• Your assignment
From the entries below, count the lines holding the word "mark" and give nothing but the number.

Records drawn from a dataset
*** Begin section ***
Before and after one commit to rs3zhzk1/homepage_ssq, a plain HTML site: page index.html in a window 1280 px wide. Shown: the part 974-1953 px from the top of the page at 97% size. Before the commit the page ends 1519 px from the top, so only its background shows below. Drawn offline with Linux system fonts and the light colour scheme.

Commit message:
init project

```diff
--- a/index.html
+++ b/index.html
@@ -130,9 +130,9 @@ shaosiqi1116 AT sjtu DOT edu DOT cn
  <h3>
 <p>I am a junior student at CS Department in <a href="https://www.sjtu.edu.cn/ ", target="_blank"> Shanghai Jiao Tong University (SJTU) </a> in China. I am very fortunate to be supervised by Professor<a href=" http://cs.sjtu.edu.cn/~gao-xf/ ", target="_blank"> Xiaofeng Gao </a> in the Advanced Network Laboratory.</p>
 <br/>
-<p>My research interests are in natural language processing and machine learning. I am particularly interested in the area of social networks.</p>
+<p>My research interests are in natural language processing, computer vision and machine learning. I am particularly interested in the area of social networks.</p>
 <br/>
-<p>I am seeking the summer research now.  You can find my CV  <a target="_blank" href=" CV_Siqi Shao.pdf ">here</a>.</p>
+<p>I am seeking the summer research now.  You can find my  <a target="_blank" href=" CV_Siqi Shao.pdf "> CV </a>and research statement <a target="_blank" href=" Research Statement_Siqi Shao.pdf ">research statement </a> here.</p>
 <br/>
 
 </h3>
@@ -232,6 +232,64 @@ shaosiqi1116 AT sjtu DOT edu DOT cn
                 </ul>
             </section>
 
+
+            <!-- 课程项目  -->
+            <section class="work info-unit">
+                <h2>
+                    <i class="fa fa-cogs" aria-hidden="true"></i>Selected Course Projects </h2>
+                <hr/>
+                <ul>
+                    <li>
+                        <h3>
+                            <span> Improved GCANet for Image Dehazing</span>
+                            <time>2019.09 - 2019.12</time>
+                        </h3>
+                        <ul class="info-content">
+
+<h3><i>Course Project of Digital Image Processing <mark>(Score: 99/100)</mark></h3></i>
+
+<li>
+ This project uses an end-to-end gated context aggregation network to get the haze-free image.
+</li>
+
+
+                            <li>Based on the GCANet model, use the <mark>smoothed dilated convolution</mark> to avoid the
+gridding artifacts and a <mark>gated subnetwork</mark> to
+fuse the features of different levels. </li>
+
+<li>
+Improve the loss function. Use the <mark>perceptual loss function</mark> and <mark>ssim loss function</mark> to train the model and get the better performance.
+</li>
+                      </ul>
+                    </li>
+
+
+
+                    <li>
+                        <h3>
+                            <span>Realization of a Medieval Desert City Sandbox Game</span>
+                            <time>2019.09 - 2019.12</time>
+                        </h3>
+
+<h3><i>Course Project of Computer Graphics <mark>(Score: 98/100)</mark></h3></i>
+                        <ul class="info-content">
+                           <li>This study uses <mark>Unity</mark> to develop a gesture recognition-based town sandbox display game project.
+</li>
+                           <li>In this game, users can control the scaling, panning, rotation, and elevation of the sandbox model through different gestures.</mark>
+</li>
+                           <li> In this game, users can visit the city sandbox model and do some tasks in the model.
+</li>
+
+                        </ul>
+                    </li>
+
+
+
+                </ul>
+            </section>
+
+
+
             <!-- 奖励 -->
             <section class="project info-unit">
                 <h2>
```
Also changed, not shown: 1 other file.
*** End section ***
• Finished task
7